Optomise can attest to the success of the tax break, which really started to leverage investments after amendments to Section 12J were enacted in 2014. Optomise is an approved venture capital company (VCC). The fund manager offers clients tax compliant solutions to maximise their tax incentive through the investment into certified Section 12J companies within South Africa.

In the last 12 months, R280 million of Section 12J funds invested through Optomise have created over 500 jobs. These include 32 jobs saved through investments into struggling small hotels and 120 jobs retained in the retail sector, which is under pressure from weak consumer spending.

“As the industry has only begun gaining traction over the last three years, it is still young but over time, the multiplier effect of the growth of businesses and job creation will provide additional impetus to raising South Africa’s employment rate,” Cohen said.

The job creating potential of small businesses is acknowledged in the National Development Plan, an adopted public policy which aims for small businesses to account for 90 percent of new employment opportunities in South Africa.

Investing Section 12J funds in sectors like hospitality, renewable energy and manufacturing means more assets are available for businesses, spending in the domestic economy increases, more revenue is generated and a virtuous cycle of economic activity is the result, Cohen said.

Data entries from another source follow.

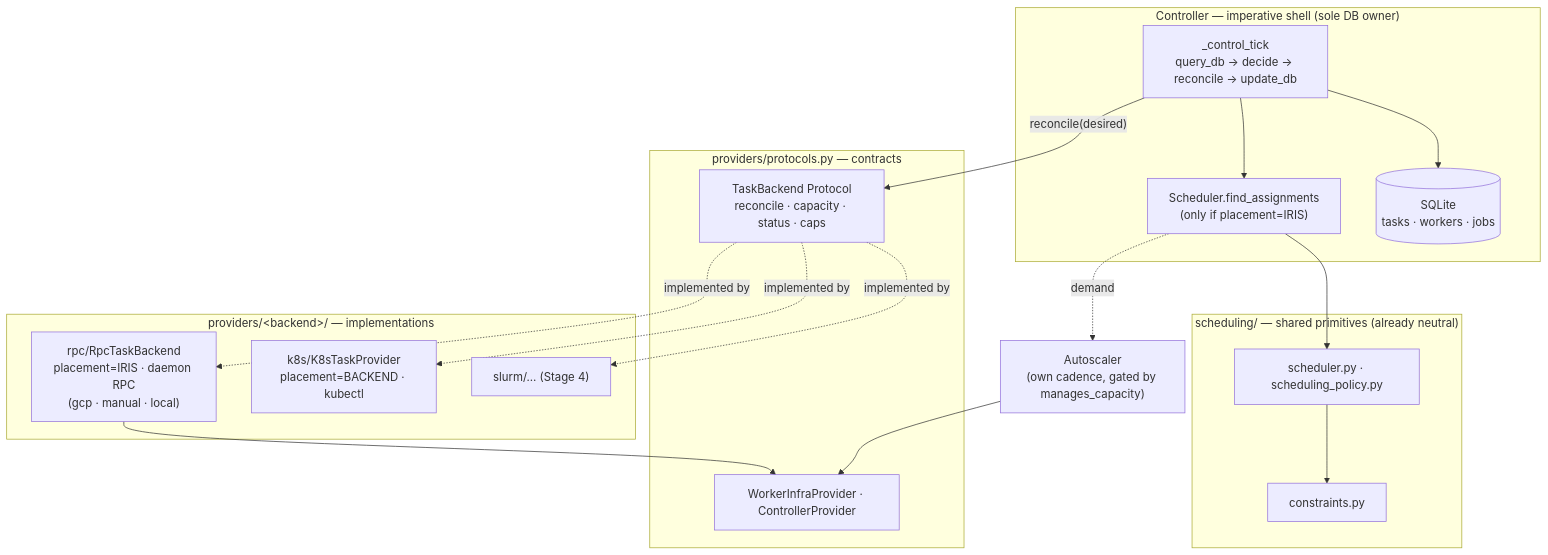
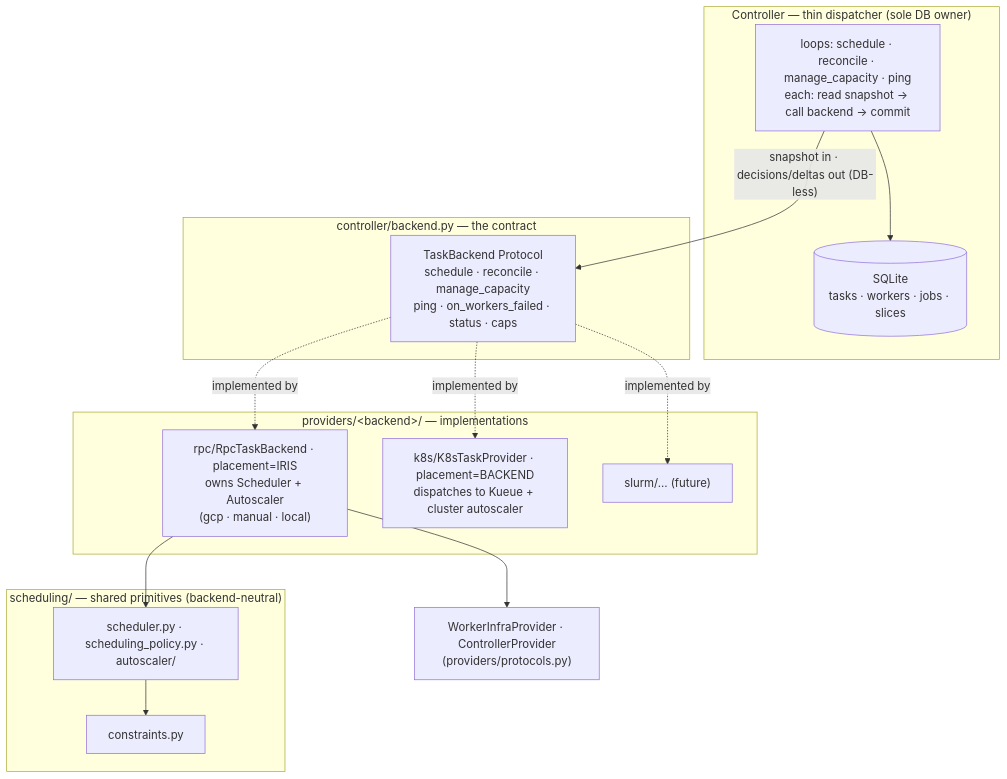
The diagram in docs/plans/iris-taskprovider-contract.md (marin-community/marin), drawn with Mermaid before and after one commit. The commit also changed other lines of this file, not shown here.

First line of the commit message:
[iris] Plan: richer DB-less backend contract (schedule+reconcile+autoscale) (#6178)

````diff
--- a/docs/plans/iris-taskprovider-contract.md
+++ b/docs/plans/iris-taskprovider-contract.md
@@ -416,38 +437,33 @@
 ```mermaid
 flowchart TD
-    subgraph shell["Controller — imperative shell (sole DB owner)"]
-        TICK["_control_tick<br/>query_db → decide → reconcile → update_db"]
-        SCHED["Scheduler.find_assignments<br/>(only if placement=IRIS)"]
-        DB[("SQLite<br/>tasks · workers · jobs")]
+    subgraph shell["Controller — thin dispatcher (sole DB owner)"]
+        LOOPS["loops: schedule · reconcile · manage_capacity · ping<br/>each: read snapshot → call backend → commit"]
+        DB[("SQLite<br/>tasks · workers · jobs · slices")]
     end
 
-    subgraph prim["scheduling/ — shared primitives (already neutral)"]
-        SP["scheduler.py · scheduling_policy.py"]
+    subgraph contract["controller/backend.py — the contract"]
+        TB["TaskBackend Protocol<br/>schedule · reconcile · manage_capacity<br/>ping · on_workers_failed · status · caps"]
+    end
+
+    subgraph impls["providers/&lt;backend&gt;/ — implementations"]
+        RPC["rpc/RpcTaskBackend · placement=IRIS<br/>owns Scheduler + Autoscaler<br/>(gcp · manual · local)"]
+        K8S["k8s/K8sTaskProvider · placement=BACKEND<br/>dispatches to Kueue + cluster autoscaler"]
+        SLURM["slurm/… (future)"]
+    end
+
+    subgraph prim["scheduling/ — shared primitives (backend-neutral)"]
+        SP["scheduler.py · scheduling_policy.py · autoscaler/"]
         CN["constraints.py"]
     end
 
-    subgraph contract["providers/protocols.py — contracts"]
-        TB["TaskBackend Protocol<br/>reconcile · capacity · status · caps"]
-        INFRA["WorkerInfraProvider · ControllerProvider"]
-    end
+    INFRA["WorkerInfraProvider · ControllerProvider<br/>(providers/protocols.py)"]
 
-    subgraph impls["providers/&lt;backend&gt;/ — implementations"]
-        RPC["rpc/RpcTaskBackend<br/>placement=IRIS · daemon RPC<br/>(gcp · manual · local)"]
-        K8S["k8s/K8sTaskProvider<br/>placement=BACKEND · kubectl"]
-        SLURM["slurm/… (Stage 4)"]
-    end
-
-    AUTO["Autoscaler<br/>(own cadence, gated by manages_capacity)"]
-
-    TICK --> DB
-    TICK --> SCHED
-    SCHED --> SP
-    SP --> CN
-    TICK -->|"reconcile(desired)"| TB
+    LOOPS --> DB
+    LOOPS -->|"snapshot in · decisions/deltas out (DB-less)"| TB
     TB -.implemented by.-> RPC
     TB -.implemented by.-> K8S
     TB -.implemented by.-> SLURM
+    RPC --> SP
+    SP --> CN
     RPC --> INFRA
-    AUTO --> INFRA
-    SCHED -.demand.-> AUTO
 ```
````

An Economic Impact Assessment by the 12J Association of South Africa showed that three times more jobs would be created by Section 12J with no annual limitation than Section 12J with an annual R2.5 million cap.

“Our initial results from the high-level impact assessment show that for R1 million of venture capital investment (in members of the 12J Association) lost due to the introduction of the cap, an average of 5 jobs are lost to the South African economy,” said the Association, in a recent letter to the Finance Minister and the Commissioner of the South African Revenue Service.

“We argue that, in this context, 12J is an effective source of job creation in South Africa, especially in the context of other available incentives and government’s current strategic objectives,” the Association said. Cohen said South Africa’s incentive scheme needs to offer greater, rather than less, encouragement to invest in small business, given the country’s urgent need to create jobs.

 

How does S12J of the Income Tax Act work?

Investing in a Section 12J company allows investors a 100 percent tax incentive from their tax liability. Section 12J of the Income Tax Act No. 58 of 1962 was legislated by the South African Government to incentivise South African taxpayers to invest in local companies and to receive a tax deduction of up to 100 percent. The entire amount that is invested can be deducted from the investor’s taxable income.

Approved VCCs such as Optomise, provide the opportunity to invest in approved S12J compliant companies. Once the funds have been received by Optomise, the equity finance is invested into the S12J companies and the investor is issued with an S12J tax certificate and their venture capital shares. This will include the name of the taxpayer, the year in which the investment was made, the amount of the investment made, and the tax registration number of the taxpayer. The tax certificate will provide the investor with a 100 percent tax deduction for the funds invested for that tax year.